The chancellor has announced a range of anti-avoidance measures that will
raise more than £1bn by 2008/9.
Chief amongst them is the change to the 0% rate on incorporations, which the
Treasury thought many small companies were abusing, raising £530m.
Capital loss provisions, which prevent companies buying other companies with
capital losses unless there is a ‘commercial purpose’ to the transaction, will
raise £300m, the next largest revenue raising measure, by 2007/8.
A crackdown on corporate intangible assets avoidance will raise £120m by
2007/8, whilst HMRC has disclosed that the effect of insurance company
provisions will be £155m this year, and £85m by 2007/8.
Perhaps the most interesting measure, however, is the change to the
disclosure rules.
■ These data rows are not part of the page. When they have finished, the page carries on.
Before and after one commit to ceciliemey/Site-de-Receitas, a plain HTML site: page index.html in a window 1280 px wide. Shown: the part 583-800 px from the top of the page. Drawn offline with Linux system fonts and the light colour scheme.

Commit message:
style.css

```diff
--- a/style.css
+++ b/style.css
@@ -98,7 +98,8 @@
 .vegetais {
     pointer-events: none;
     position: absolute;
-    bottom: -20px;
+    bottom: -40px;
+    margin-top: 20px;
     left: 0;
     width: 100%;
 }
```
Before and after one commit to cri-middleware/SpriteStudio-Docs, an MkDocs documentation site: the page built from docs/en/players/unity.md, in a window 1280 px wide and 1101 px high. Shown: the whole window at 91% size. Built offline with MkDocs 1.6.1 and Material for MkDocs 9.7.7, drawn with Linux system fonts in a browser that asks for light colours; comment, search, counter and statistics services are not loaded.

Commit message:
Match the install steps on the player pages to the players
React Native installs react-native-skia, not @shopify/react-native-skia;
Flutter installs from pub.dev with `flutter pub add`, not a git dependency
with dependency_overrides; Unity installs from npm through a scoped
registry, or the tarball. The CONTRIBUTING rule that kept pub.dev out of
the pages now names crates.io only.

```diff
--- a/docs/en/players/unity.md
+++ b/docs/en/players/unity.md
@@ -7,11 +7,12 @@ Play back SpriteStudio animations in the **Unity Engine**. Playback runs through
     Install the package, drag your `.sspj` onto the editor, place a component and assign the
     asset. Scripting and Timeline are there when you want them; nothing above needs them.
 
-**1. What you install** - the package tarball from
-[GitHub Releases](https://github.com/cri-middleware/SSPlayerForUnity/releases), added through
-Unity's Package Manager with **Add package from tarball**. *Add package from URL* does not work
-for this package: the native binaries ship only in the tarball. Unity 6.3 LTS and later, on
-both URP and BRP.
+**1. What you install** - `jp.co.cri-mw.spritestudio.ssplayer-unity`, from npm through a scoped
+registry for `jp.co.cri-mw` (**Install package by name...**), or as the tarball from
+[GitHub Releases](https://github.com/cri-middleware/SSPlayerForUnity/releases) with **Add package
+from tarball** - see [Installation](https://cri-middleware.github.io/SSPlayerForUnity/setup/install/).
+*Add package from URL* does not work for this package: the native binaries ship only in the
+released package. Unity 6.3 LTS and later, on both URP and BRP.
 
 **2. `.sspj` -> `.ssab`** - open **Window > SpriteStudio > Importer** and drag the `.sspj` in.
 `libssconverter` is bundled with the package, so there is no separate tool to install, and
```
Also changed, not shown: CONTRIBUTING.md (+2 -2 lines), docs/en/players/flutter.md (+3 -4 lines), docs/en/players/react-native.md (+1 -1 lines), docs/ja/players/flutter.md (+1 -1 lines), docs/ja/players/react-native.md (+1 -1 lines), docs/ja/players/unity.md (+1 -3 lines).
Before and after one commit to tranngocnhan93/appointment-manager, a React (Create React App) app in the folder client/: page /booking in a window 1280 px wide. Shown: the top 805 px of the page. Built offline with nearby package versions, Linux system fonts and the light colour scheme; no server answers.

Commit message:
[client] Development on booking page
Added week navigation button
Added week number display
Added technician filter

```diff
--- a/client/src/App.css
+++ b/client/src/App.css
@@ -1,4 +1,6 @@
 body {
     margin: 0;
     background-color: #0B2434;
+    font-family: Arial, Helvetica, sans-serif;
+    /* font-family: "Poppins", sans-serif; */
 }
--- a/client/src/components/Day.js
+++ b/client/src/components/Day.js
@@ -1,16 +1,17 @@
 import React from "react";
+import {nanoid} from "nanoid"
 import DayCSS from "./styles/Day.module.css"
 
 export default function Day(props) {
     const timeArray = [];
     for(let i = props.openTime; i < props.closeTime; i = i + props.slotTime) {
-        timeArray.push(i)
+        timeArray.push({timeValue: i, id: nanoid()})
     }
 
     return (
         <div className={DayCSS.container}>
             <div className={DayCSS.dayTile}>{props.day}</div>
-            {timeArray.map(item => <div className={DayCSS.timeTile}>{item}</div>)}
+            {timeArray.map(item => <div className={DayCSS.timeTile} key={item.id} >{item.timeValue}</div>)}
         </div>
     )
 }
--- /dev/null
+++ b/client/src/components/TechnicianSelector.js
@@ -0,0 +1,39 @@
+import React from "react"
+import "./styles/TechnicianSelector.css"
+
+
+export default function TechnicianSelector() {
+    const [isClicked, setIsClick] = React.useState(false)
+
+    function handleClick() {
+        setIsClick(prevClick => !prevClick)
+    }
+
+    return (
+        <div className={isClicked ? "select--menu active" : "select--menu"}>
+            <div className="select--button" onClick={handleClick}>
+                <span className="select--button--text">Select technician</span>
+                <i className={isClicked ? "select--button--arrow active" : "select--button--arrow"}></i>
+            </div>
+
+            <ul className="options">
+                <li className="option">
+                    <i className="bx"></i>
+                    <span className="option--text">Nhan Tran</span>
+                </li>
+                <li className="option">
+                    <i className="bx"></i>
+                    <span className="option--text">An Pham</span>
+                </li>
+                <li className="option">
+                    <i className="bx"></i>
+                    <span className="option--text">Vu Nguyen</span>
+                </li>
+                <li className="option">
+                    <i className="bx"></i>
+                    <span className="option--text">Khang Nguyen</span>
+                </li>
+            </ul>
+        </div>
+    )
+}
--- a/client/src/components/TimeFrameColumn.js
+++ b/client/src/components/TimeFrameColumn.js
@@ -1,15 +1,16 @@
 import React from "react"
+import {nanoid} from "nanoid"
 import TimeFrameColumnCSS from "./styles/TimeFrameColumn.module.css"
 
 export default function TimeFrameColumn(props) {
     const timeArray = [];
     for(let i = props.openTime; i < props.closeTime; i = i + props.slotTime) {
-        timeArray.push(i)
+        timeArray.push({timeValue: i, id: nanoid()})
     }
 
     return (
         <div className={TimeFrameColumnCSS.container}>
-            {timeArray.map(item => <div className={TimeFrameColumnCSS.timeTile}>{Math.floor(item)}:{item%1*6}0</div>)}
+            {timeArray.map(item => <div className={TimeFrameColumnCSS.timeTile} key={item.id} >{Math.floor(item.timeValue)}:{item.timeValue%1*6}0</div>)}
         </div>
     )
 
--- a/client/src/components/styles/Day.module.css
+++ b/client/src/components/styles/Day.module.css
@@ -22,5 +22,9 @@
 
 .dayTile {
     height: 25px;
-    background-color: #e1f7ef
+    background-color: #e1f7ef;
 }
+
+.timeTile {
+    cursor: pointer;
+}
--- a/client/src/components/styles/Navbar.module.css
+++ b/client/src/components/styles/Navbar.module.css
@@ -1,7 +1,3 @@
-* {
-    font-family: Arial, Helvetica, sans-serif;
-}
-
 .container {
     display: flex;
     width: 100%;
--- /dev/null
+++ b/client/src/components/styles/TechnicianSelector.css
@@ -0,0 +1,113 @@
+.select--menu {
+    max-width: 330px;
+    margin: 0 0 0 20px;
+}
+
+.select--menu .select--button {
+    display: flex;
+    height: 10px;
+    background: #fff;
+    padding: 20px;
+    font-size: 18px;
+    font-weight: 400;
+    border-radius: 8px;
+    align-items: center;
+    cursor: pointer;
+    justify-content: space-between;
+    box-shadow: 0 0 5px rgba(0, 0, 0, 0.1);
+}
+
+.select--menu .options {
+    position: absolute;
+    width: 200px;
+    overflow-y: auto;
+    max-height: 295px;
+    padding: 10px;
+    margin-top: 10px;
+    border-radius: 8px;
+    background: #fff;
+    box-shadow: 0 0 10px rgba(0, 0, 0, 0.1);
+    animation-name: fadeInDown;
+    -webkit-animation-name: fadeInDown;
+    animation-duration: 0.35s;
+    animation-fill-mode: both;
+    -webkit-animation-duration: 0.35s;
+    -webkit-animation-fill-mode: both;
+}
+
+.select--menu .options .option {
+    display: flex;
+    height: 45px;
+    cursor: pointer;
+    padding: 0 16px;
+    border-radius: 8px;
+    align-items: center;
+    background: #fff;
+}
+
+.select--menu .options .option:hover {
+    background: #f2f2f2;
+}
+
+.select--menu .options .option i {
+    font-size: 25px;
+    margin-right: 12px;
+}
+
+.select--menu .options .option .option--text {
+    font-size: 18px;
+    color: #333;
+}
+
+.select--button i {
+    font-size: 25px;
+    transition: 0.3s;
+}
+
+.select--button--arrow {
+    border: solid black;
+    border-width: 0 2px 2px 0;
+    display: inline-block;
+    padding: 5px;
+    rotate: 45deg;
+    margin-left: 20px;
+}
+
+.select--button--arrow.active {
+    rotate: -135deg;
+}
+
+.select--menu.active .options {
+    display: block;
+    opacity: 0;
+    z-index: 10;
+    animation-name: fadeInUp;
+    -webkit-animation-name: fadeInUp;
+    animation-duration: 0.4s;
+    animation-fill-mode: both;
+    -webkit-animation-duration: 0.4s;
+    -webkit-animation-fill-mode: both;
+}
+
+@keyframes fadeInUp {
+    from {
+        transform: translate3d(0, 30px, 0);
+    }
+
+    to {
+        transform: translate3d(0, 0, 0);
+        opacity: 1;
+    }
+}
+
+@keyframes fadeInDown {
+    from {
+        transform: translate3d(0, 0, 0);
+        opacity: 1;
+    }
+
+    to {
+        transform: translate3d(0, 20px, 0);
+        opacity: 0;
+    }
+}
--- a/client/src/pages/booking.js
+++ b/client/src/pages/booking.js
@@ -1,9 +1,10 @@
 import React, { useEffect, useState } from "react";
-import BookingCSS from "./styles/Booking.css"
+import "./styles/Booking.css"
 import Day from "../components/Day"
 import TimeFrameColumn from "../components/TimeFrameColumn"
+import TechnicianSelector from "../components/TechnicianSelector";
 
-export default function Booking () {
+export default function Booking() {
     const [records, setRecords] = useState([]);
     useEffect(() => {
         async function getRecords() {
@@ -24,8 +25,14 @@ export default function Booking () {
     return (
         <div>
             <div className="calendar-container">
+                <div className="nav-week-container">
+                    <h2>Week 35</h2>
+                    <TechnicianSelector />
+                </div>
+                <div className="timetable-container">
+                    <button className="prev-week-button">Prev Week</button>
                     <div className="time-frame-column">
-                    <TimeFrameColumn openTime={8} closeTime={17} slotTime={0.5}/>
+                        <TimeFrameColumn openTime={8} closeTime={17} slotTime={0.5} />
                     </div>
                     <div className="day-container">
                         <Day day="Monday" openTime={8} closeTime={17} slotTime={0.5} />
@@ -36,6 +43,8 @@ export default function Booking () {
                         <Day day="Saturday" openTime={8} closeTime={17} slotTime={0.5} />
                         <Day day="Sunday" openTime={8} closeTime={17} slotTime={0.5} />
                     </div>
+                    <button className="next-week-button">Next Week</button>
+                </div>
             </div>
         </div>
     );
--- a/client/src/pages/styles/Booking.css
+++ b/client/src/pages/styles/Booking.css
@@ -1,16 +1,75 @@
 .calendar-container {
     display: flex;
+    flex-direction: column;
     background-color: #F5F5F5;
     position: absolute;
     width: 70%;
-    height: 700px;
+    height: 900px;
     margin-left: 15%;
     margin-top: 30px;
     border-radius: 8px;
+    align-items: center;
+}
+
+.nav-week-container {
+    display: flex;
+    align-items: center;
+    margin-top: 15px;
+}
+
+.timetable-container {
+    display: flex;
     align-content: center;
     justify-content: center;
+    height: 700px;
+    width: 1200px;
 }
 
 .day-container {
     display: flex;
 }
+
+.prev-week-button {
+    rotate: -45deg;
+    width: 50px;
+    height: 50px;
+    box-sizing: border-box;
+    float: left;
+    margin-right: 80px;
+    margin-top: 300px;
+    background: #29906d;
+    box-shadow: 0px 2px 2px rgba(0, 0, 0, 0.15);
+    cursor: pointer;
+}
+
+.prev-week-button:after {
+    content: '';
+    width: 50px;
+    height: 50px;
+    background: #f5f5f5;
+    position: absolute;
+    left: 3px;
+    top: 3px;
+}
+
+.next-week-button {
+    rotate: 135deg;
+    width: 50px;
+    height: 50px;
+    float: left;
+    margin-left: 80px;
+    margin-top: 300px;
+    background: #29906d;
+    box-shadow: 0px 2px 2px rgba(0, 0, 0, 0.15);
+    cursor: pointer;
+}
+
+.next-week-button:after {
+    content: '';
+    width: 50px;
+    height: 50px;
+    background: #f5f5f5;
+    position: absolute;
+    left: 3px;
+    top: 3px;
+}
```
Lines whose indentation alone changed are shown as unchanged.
HMRC has announced discussions with stakeholders over the
disclosure regime, in an apparent attempt to ensure that it is watertight.
The rules will hammer advisers, already seeing their business decline in the
wake of earlier announcements: ‘All of the income from tax planning has gone
belly up since the chancellor started his disclosure rules. He has closed many
things down and now he is going to tighten the rules again,’ said Alastair
Kendrick, of Wilder Coe.
Making Tax Digital will impose significant additional tax compliance costs on small businesses for little or no medium term benefit, tax and small business experts told MPs
MHA MacIntyre Hudson has partnered with cloud accounting software provider Xero ahead of the government’s requirement for digital records
The drive towards a fully digital tax regime is an admirable one, but mandation is simply wrong, according to one of the UK's most senior tax technology practitioners - Paul Aplin
Does Darwin's theory apply to taxation? Colin ponders...